Soon you’ll be able to experience Twitch from a native desktop app rather than a browser window. The game broadcasting/streaming platform has announced it’s launching the aptly titled Twitch Desktop App, allowing users to access the service’s core features and more, including watching streams, participating in chats, and private messaging. This comes just days after Twitch unveiled Pulse, its own take on a Twitter-like feed of updates.
The Twitch Desktop App will officially debut as an open beta on March 16th, with anyone able to download it from the Twitch website. The new app may seem familiar to some gamers at first glance, and that’s because it’s actually a retooled version of Curse, the gaming chat software that Twitch acquired back in August.
With Curse becoming an official part of Twitch, the new version of the app will integrate with Twitch’s growing number of social features. Along with watching streams and leaving comments, users can share their activity and send private Whisper messages. The features from the original version of Curse are sticking around too, including screen sharing, voice and video calls, and tools to set up community servers.
But in addition to acting as a central hub to Twitch’s shift in becoming a full-fledged social network, the desktop app will also take a stab at rivaling Valve’s own Steam platform.
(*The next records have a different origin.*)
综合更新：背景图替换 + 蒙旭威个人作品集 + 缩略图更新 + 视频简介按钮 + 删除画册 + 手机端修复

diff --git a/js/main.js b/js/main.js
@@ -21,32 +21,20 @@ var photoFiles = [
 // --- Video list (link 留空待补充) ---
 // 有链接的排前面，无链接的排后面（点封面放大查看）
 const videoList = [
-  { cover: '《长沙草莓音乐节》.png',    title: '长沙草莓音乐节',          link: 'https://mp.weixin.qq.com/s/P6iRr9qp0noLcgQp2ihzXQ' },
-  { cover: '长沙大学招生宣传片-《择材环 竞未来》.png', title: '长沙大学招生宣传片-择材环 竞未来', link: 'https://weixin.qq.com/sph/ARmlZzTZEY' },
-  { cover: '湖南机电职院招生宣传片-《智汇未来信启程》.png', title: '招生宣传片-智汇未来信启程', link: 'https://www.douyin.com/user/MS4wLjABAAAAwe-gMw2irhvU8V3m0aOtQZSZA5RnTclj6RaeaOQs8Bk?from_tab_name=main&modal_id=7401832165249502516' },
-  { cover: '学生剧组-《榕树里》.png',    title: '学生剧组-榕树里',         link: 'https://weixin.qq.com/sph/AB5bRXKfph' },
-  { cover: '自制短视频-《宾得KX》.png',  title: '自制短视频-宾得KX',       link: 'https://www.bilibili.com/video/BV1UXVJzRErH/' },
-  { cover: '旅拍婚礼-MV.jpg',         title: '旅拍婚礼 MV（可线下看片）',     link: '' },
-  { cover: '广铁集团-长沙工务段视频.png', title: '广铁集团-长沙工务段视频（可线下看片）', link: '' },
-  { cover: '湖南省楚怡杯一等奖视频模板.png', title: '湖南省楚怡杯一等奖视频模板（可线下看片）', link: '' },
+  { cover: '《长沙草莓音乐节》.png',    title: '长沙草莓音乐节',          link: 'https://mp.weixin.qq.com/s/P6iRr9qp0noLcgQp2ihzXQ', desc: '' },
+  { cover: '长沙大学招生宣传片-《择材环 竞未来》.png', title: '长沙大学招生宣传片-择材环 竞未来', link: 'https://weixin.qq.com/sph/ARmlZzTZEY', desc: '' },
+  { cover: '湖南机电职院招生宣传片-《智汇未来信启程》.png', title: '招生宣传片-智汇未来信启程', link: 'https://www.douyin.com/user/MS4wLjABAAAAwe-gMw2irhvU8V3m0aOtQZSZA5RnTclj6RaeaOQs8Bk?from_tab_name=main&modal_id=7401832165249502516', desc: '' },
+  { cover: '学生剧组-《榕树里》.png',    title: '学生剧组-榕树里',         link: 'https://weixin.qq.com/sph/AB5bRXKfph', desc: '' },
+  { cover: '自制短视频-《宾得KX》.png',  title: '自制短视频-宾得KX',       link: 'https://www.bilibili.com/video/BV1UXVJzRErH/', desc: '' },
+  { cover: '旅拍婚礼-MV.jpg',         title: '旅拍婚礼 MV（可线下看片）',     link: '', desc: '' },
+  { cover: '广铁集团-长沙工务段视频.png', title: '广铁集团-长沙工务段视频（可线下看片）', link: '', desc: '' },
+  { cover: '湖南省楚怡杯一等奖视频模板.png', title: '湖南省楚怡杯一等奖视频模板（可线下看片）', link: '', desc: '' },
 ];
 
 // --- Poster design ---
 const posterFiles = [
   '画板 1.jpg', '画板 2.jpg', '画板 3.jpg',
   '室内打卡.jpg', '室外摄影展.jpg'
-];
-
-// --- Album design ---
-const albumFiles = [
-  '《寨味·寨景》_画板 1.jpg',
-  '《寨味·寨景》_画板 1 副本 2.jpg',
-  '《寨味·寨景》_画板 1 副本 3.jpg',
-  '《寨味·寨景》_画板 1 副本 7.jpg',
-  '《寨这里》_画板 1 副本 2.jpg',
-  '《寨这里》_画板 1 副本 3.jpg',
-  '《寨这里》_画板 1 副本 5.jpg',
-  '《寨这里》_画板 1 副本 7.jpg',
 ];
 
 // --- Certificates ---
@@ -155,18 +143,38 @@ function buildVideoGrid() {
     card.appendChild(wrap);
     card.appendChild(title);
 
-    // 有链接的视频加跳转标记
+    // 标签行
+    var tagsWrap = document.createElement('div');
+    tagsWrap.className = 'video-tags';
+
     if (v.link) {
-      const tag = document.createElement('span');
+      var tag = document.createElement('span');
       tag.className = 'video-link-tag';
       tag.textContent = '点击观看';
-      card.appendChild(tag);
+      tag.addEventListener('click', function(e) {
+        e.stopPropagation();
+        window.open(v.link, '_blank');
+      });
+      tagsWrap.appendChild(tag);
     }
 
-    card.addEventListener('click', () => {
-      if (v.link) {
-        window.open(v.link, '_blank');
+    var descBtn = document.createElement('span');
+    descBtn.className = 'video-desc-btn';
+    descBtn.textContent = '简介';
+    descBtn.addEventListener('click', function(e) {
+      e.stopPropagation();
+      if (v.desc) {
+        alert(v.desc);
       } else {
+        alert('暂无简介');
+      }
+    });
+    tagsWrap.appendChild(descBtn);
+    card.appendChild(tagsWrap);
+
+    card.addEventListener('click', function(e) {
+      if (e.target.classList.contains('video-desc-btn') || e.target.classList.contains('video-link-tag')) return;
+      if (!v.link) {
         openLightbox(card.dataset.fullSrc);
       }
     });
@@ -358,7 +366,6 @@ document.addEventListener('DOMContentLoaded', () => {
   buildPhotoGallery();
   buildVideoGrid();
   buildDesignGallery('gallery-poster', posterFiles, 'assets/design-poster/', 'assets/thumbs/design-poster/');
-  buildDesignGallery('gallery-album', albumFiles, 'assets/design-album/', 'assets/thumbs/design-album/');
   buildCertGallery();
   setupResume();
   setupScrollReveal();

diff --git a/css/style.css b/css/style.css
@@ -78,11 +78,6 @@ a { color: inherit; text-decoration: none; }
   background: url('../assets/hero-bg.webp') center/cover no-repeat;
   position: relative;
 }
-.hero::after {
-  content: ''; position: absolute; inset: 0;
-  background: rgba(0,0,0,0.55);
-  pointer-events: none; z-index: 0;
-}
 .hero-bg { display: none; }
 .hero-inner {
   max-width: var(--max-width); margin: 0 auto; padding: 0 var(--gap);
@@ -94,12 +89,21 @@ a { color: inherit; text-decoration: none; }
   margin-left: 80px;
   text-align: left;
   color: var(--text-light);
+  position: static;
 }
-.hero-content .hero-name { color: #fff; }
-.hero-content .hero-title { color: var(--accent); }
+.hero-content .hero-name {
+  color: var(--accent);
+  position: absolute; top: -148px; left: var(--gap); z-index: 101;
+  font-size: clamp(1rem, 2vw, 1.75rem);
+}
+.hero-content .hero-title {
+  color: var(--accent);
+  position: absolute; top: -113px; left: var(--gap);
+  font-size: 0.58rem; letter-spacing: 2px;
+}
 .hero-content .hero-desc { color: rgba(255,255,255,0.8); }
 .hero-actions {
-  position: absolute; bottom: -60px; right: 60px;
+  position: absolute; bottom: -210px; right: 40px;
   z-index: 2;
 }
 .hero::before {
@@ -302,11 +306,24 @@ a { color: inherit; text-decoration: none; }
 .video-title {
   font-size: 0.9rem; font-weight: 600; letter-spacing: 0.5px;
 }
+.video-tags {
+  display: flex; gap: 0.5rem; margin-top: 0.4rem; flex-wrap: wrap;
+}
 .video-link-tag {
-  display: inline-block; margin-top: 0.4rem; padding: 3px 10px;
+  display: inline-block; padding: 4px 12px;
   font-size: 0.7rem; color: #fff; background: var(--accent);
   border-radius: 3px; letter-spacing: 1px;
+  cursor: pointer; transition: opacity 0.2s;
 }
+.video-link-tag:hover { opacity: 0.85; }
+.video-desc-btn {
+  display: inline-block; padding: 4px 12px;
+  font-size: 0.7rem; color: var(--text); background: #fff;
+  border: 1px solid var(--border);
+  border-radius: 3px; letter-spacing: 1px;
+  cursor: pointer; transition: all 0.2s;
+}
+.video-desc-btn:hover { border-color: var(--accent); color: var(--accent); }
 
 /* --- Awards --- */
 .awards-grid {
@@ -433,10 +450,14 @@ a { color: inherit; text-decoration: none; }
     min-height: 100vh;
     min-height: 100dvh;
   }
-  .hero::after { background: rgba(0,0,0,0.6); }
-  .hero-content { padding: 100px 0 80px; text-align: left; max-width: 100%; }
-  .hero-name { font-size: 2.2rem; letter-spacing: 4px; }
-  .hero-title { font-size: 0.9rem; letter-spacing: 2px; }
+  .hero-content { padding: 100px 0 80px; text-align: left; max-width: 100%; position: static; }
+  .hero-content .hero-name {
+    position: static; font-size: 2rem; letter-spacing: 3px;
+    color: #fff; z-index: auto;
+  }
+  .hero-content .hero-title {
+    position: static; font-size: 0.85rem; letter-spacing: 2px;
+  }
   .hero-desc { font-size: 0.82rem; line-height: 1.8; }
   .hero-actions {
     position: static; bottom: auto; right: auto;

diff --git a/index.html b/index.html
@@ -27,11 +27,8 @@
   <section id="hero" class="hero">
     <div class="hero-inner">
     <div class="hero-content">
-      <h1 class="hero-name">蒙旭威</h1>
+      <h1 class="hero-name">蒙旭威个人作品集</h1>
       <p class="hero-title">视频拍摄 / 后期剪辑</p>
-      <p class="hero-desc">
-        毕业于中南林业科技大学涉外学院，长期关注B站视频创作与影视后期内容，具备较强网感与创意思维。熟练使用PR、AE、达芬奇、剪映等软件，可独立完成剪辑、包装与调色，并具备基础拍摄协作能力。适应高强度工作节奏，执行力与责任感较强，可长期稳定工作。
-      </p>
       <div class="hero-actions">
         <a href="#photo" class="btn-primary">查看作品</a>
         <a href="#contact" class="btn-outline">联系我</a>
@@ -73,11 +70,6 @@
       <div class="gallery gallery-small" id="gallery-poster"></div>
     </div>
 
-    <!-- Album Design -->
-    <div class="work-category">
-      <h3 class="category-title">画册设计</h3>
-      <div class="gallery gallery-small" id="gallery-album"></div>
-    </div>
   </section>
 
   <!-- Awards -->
When Twitch launches its own downloadable games store later this spring, it will be fully supported by the desktop app, offering users a single place to buy and launch titles.